We can acknowledge that Donald Trump is not Richard Nixon and that the Ukraine scandal is different from Watergate. Yet there are reference points that matter. For instance, the Watergate inquiry reached a critical turning point when White House counsel Dean began to confirm the full extent of his boss’s wrongdoing. From the beginning of the current inquiry, there has been a question of whether someone with firsthand knowledge of Trump and Giuliani’s project would confirm the facts that might form the basis for a compelling article of impeachment based on Trump’s pressuring of Ukrainian President Volodymyr Zelensky to “do us a favor” by launching investigations into a domestic electoral rival.

Sondland has emerged as that figure. He is a controversial witness, who has moved from being a defender of the president to a threat, just as Dean did. For his part, Dean praised Sondland on Wednesday, saying, “It’s really nice to see someone putting country over party.” Now a commentator for CNN, Dean acknowledged during a break in Wednesday’s proceedings that “there are some parallels” between his circumstance and Sondland’s—recalling the refusal of the Nixon White House to release records that he needed, just as the Trump White House refused to release records Sondland has sought.

Schiff noted the current obstruction, as he did the deeper revelations from Wednesday morning. “We now see the veneer has been torn away,” the chairman announced during a break in the hearing. He correctly described Sondland’s testimony as “the most significant evidence to date [regarding] a basic quid pro quo.” Specifically, Schiff spoke of “the conditioning of official acts for something of great value—these political investigations. It goes right to the heart of the issue of bribery, as well as other potential high crimes or misdemeanors.”

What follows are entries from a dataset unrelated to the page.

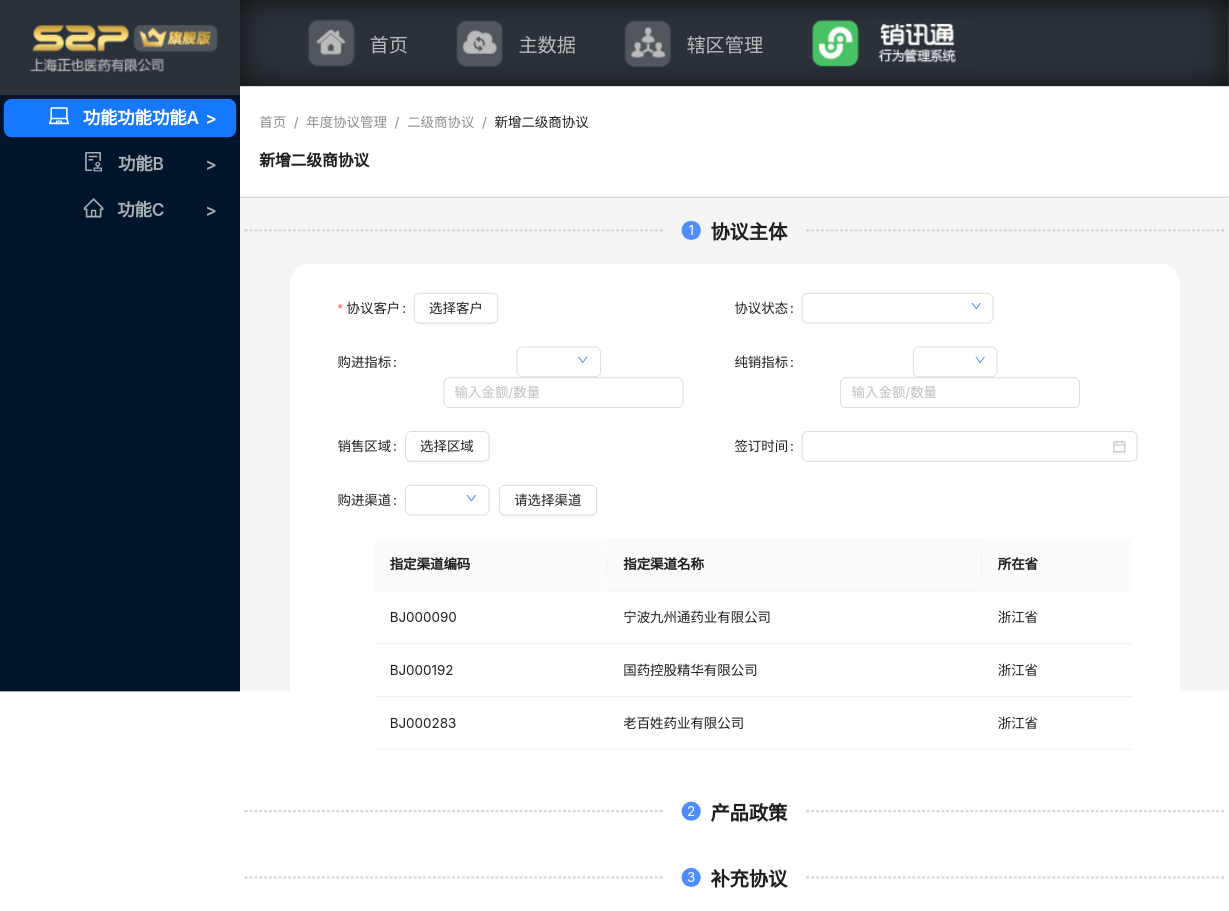
Repository: XiChips/questionB
Page: /
These files come from the project's save history. The page is drawn as it stood at one moment and after the next save; the edit follows.
The browser window is 1280 px wide. The pictures show the whole page, at 96% of full size.
The project was rebuilt for these pictures with package versions that can differ from the ones it lists, and the page was loaded fresh each time. Also part of the build but not shown: vue.config.js.

Above is the page before, as saved 2024-02-28 13:37:11.

After the next save:
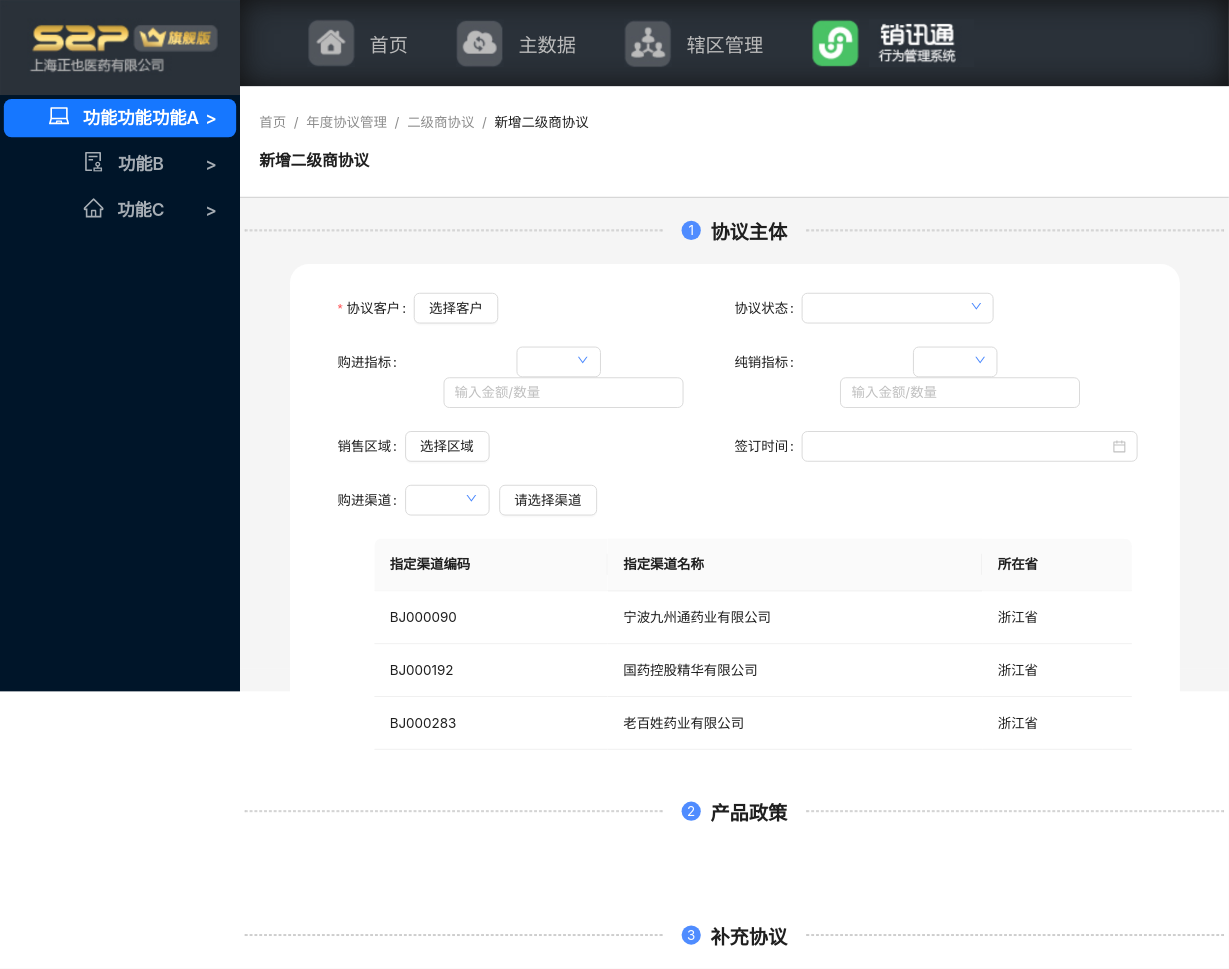
Saved 24 s later.
--- a/src/views/home.vue
+++ b/src/views/home.vue
@@ -126,6 +126,9 @@
               <hr>
             </div>
 
+            <div class="area">
+
+            </div>
             <div class="title2">
               <hr>
               <div>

That is clearly the case. The question, then, is no longer one of “if” but rather of “when” the House will write and act upon articles of impeachment. Sondland’s testimony has made the next stages in the impeachment process inevitable. And this is where Dean points to differences. He has argued that a changing media landscape has accelerated and altered political debates, going so far as to assert, “There’s more likelihood [Nixon] might have survived [Watergate] if there’d been a Fox News.” Dean has written and spoken at great length about the Republican Party’s reformation as a far more rigidly conservative and, in many instances, authoritarian party. He’s suggested that this makes GOP breaks with Trump less likely—noting, after observing this week’s hearings, that the approach of Intelligence Committee Republicans has made it “very clear” to him that “this is a whole new breed of impeachment inquiry.”

Yet Wednesday’s testimony was so devastating that a key member of the Intelligence Committee, Florida Democrat Val Demings, noted, “Ambassador Gordon Sondland just directly implicated President Trump.”

Deming repeated key lines from the ambassador’s testimony:

“At the express direction of the President…”

“I followed the directions of the President…”

“Based on the President’s direction…”

Then she asked the critical question: “Will my GOP colleagues remember their oaths and defend our democracy?”

That is the eternal question. It was asked in the Watergate era, after John Dean shredded the defenses Republicans had sought to mount for Richard Nixon. And it must be asked now that Gordon Sondland has shredded the defenses that Republicans are mounting for Donald Trump.